SAP is dangling an enticing offer for regional manufacturers and others who drop by, sign a deal, and sit for a spell with an expert SAP product team at its new Co-Innovation Lab in Newtown Square.
For this deal, you give this enterprise software-maker three months, six months, or a year to merge and fine-tune an SAP operations or analytics platform focused on your specific needs, and offer refinements.
These could involve running a gold mine in South Africa more efficiently or increasing production of a Fender Flea signature bass guitar. Or it could mean mining big data in New Jersey, as SCT Software in Shrewsbury, N.J. has been doing with SAP.
And whatever new enhancements and intellectual property emerges from the brainstorming sessions, you get to keep and potentially patent.
“They walk out with a new product that they own, can then use themselves or offer to their customers,” explained Sinan Tumer, senior director of the local Co-Innovation Lab, known as a “Coil.”
As further enticement, the Co-Innovation Lab offers SAP’s collaborators a dedicated space where they can showcase the new solutions to their clients. That’s what Japanese giant Fujitsu is now offering at the Newtown Square site with a scale model of its sensor- and robot-rich automation strategies for manufacturing execution. The cloud software/Artificial Intelligence and Big Data processing company Inventy is doing something similar with its fine tunings of SAP’s data base crunching s/4 Hana platform.
“Two years ago, Inventy North America” — the New York branch of a French company — “was just a start-up,” said Tumer. Now after collaborations with SAP, “they’re a company with real products” such as “Performer for SAP.”
SAP is following Microsoft in Malvern and other big tech firms in setting up labs where its business partners can demo products and services that use company software for customers.
Spawned in Germany but globally spread, SAP has long played, by necessity, the role of product educator and expediter for its customers. That used to be more of a one-way, show-and-tell relationship.
Now, hurried times and obsession with the “internet of things” home automation require more bi-directional give-and-take in the product learning and developing process “with much more emphasis on growing the eco system,” noted Tumer. “The nature of the innovation cycle has drastically escalated. We’re living in a more competitive world. Customers can’t wait months and years to get new solutions.”

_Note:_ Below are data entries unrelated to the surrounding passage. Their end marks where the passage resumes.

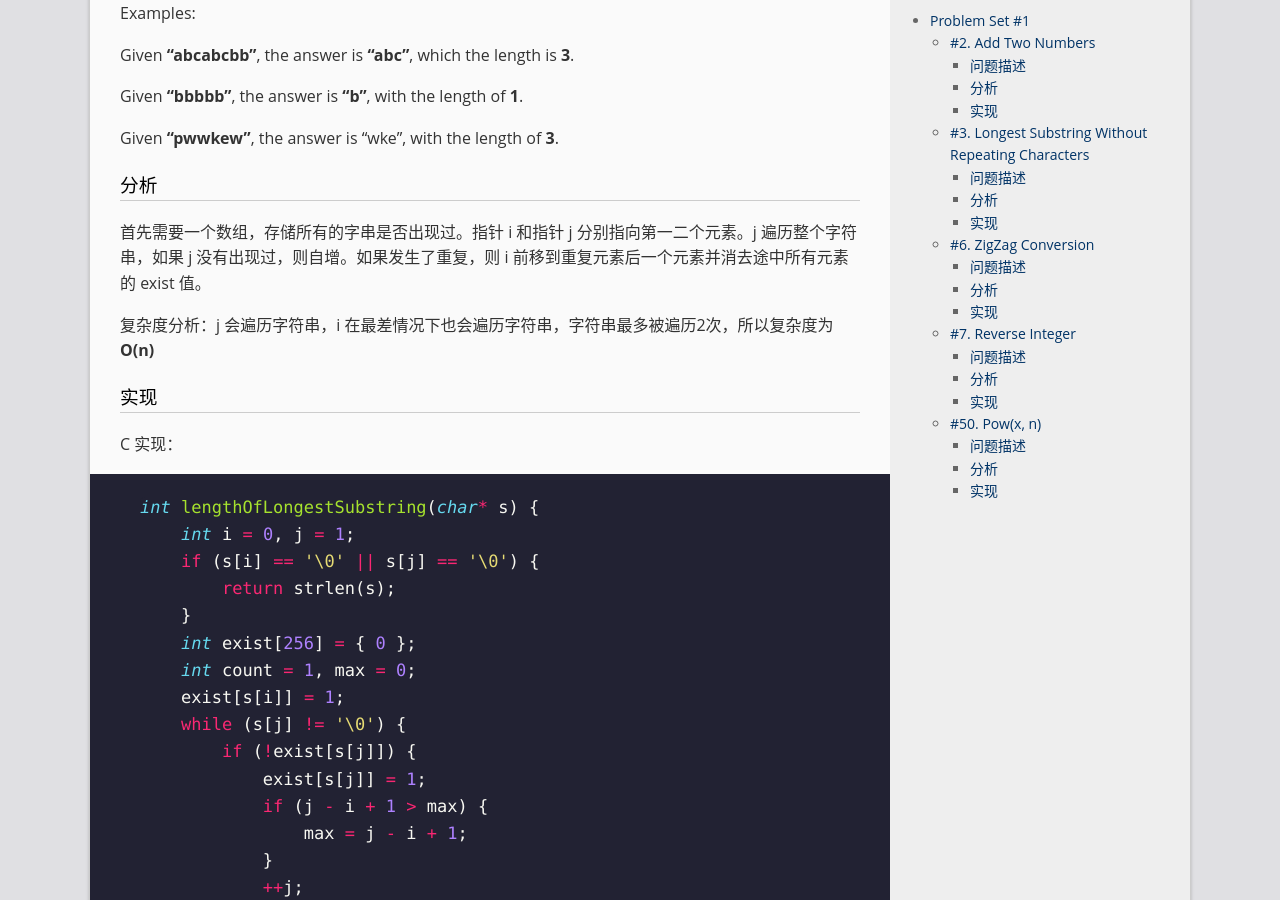
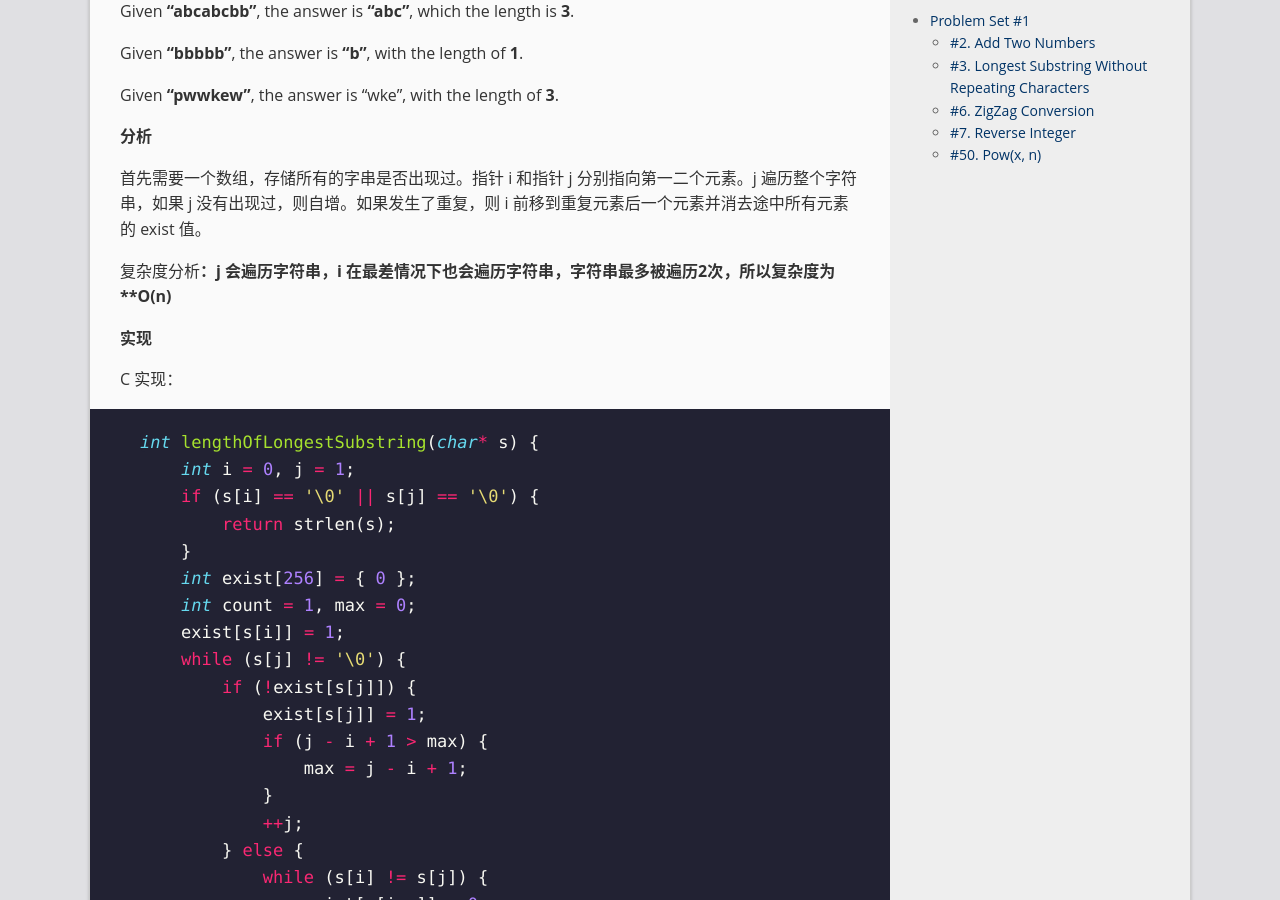
Before and after one commit to qyb225/qyb225.github.io, a Jekyll site: the page built from _posts/2017-09-09-Leetcode-Week1.md, in a window 1280 px wide and 900 px high, scrolled down 2574 px. Built offline with Jekyll 4.4.1, drawn with Linux system fonts in a browser that asks for light colours; nearby versions of some CDN libraries.

Commit message:
layout change

```diff
--- a/_posts/2017-09-09-Leetcode-Week1.md
+++ b/_posts/2017-09-09-Leetcode-Week1.md
@@ -14,7 +14,7 @@ permalink: /leetcode/week1
 
 ## #2. Add Two Numbers
 
-### 问题描述
+**问题描述**
 
 You are given two non-empty linked lists representing two non-negative integers. The digits are stored in reverse order and each of their nodes contain a single digit. Add the two numbers and return it as a linked list.
 
@@ -24,11 +24,11 @@ You may assume the two numbers do not contain any leading zero, except the numbe
 
 **Output: 7 -> 0 -> 8**
 
-### 分析
+**分析**
 
 一趟循环，直接将 l1 和 l2 节点相加存入 l1。需要注意的是，如果需要进位而后面没有 ListNode，则需要自己创建一个 ListNode 存入 1。如果一趟循环后，l2 更长，则直接连接 l1 目前的位置 和 l2 目前的位置即可。
 
-### 实现
+**实现**
 
 C++ 实现：
 
@@ -90,7 +90,7 @@ ListNode* Solution::addTwoNumbers(ListNode* l1, ListNode* l2) {
 
 Difficulty: Medium
 
-### 问题描述
+**问题描述**
 
 Given a string, find the length of the longest substring without repeating characters.
 
@@ -103,13 +103,13 @@ Given **"bbbbb"**, the answer is **"b"**, with the length of **1**.
 Given **"pwwkew"**, the answer is "wke", with the length of **3**.
 
 
-### 分析
+**分析**
 
 首先需要一个数组，存储所有的字串是否出现过。指针 i 和指针 j 分别指向第一二个元素。j 遍历整个字符串，如果 j 没有出现过，则自增。如果发生了重复，则 i 前移到重复元素后一个元素并消去途中所有元素的 exist 值。
 
-复杂度分析：j 会遍历字符串，i 在最差情况下也会遍历字符串，字符串最多被遍历2次，所以复杂度为 **O(n)**
+复杂度分析**：j 会遍历字符串，i 在最差情况下也会遍历字符串，字符串最多被遍历2次，所以复杂度为 **O(n)**
 
-### 实现
+**实现**
 
 C 实现：
 
@@ -146,7 +146,7 @@ int lengthOfLongestSubstring(char* s) {
 
 Difficulty: Medium
 
-### 问题描述
+**问题描述**
 
 The string **"PAYPALISHIRING"** is written in a zigzag pattern on a given number of rows like this: (you may want to display this pattern in a fixed font for better legibility)
 
@@ -160,11 +160,11 @@ And then read line by line: **"PAHNAPLSIIGYIR"**
 
 Write the code that will take a string and make this conversion given a number of rows
 
-### 分析
+**分析**
 
 直接根据题目表述构建矩阵，按照规则添加元素，然后一层一层导入最后的 ans 就能够解出此题，且运行效率也能让人满意，只需要遍历一遍字符串即可，复杂度 **O(n)**。
 
-### 实现
+**实现**
 
 C++ 实现：
 
@@ -200,18 +200,18 @@ public:
 
 Difficulty: Easy
 
-### 问题描述
+**问题描述**
 
 Reverse digits of an integer.
 
 Example1: **x = 123, return 321**
 Example2: **x = -123, return -321**
 
-### 分析
+**分析**
 
 每次 x % 10 获得个位，然后再 x / 10，依次从后向前取到了每一位数字，不断将之前 ans * 10 + 这个数字就好，值得注意的是溢出问题，用了 long long 存储并和 INT_MAX 比较，虽然说这是一个取巧的方法，并没有真正的解决溢出问题，但是暂时也想不到什么更好的方法了。
 
-### 实现
+**实现**
 
 C 实现：
 
@@ -243,15 +243,15 @@ int reverse(int x) {
 
 Difficulty: Medium
 
-### 问题描述
+**问题描述**
 
 Implement pow(x, n).
 
-### 分析
+**分析**
 
 如果采用 x 连乘 n 次的方法解题，复杂度达到 **O(n)** 难以满足要求，因此采用上课所讲的分治法，将问题转化为两个 pow(x, n / 2)相乘，然后递归调用直到 n 为 0 或 1，可以完成该题目，复杂度 **O(logn)**
 
-### 实现
+**实现**
 
 C 实现：
 
```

SAP’s lab SAP Co-Innovation Lab in Newtown Square is the 15th “Coil” set up globally and its second in the U.S; the other is in Palo Alto, Calif.
The company hit on Newtown Square “because its location puts us close to major Midwest and East Coast manufacturing facilities and data crunching centers,” said SAP’s media spokesman, Steve Collins.
The demo side of the lab is also fitted permanently with new tools of the trade like “an industrial grade 3-D printer that works with SAP software to create very personalized offerings for customers with the potential for scale, for production in bulk, as opposed to the custom, bespoke 3-D products of old that took lots of time and expense to make.”
While open to collaboration with start-up companies as well as established ventures, the Co-Innovation Lab development model “works much better with an SAP customer who already has a product or service that needs refining,” Tumer said.